An 840-square-mile ocean preserve off the coast of the Cape, Stellwagen is a rich ecosystem home to an immense variety of fish, turtles, seals, and most famously, whales. More than 15 species, including humpbacks and the critically-endangered Atlantic Right Whale, congregate here from April through October.
To learn more about this unique marine environment, embark on a quintessential summer activity for visitors and locals: a whale-watching tour from Provincetown or Hyannis. Several outfitters operate tours, with Hyannis Whale Watcher Cruises being a longtime local favorite.
Where To Stay on Cape Cod
As Cape Cod’s most storied town, you’ll find ample accommodation in P-town, including boutique hotels, oceanfront resorts, and private vacation rentals. The competition is stiff, particularly in the summer — the town of 3,000 welcomes up to 60,000 visitors a day during July and August!
Especially for Airbnb rentals, book far in advance for the peak summer season and be aware that daily rates double (and sometimes even triple) compared to the off-season. Plus, most rentals have a 7-day minimum rental period! If you snag a property, your efforts will be rewarded with an excellent base camp for beaches, restaurant hotspots, and cultural attractions. During the off-season, options are far more abundant and affordable.
Hyannis has many budget-friendly accommodation options, including chain hotels, motels, and even a hostel. As a perfect jumping-off point to explore Cape Cod, Hyannis is ideal for travelers looking for a no-frills overnight experience. The Airbnb market is smaller, with mainly larger cottages for rent by groups and families. There aren’t many waterfront options, so those looking for a beach house or resort stay may want to look elsewhere.
For a well-rounded selection of accommodations, consider Dennis Port. Everything from quaint cottages and affordable inns to resorts and more luxury options catering to every type of traveler. The town sits right on the Atlantic, with pleasant beaches within walking distance from most rental properties. Since the beaches are smaller here, they don’t tend to attract many out-of-town day-trippers, mainly catering to locals and renters.
For Airbnb rentals right on or close to popular Cape beaches, consider the Falmouth peninsula. A range of homes is available, from luxury getaways to simple studio spaces. Hotels tend to be more upscale in Falmouth, with private rooms in a shared Airbnb often one of the most affordable options.
How To Get to Cape Cod
A bus from Boston offers a cost-effective, no-hassle option for most travelers. A bus from Boston to Hyannis can cost as little as $19. While the lack of a car does impede mobility getting around Cape Cod, it also saves on beach parking (which can reach $20 per beach, adding up quickly) and helps fight the infamous summer traffic. Rideshares are also available on the Cape once you’re there. Additionally, many towns are bike-friendly.

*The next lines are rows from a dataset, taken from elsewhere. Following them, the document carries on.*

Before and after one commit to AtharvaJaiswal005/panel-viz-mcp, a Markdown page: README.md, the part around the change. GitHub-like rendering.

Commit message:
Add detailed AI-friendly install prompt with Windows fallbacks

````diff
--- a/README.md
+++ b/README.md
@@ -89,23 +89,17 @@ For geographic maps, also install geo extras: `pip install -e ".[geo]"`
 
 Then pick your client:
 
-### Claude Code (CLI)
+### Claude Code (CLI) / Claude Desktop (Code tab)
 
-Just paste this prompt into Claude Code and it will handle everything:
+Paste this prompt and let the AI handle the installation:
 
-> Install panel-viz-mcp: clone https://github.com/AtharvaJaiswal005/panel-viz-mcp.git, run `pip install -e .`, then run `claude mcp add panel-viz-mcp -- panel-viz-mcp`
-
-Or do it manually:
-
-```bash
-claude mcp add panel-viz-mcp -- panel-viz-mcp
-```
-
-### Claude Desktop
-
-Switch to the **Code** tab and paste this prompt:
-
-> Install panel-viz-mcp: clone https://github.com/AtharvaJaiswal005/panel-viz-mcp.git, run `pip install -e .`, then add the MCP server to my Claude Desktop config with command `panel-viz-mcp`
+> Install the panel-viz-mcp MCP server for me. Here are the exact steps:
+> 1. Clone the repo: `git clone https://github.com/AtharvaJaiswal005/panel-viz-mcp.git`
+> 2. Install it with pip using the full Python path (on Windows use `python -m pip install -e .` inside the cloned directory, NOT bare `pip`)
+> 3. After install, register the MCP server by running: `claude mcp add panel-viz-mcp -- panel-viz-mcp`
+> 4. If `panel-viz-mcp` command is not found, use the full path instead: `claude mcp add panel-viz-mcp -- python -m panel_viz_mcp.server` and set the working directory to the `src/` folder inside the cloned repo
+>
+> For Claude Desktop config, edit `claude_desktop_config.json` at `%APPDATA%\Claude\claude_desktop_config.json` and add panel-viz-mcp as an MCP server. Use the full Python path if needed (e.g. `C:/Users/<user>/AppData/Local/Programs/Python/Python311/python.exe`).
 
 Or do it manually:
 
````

Driving to Cape Cod
Driving your vehicle or renting one to make the trip to the Cape is also feasible, although you should be prepared for traffic and limited parking — even at hotels. However, having access to your vehicle does make it easier to access harder-to-reach areas, particularly within the national seashore.
Driving is much more pleasant around Cape Cod in winter, with no congestion.
Things To Do on Cape Cod: Final Thoughts
Cape Cod is an absolute must while visiting Boston, with its picture-perfect scenery and quaint, frozen-in-time vibe. Miles and miles of sandy beaches, rustic towns, museums, historical attractions, and delicious seafood will surely satisfy the itch for a coastal escape.
Although only 65 miles long, don’t expect to cover much ground in one day on the Cape. For everything from dining to driving, disregard a schedule and settle in with a laid-back “island time” mindset that matches the rhythm of the waves.
This post originally appeared on Savoteur.
Featured Image Credit: Pexels.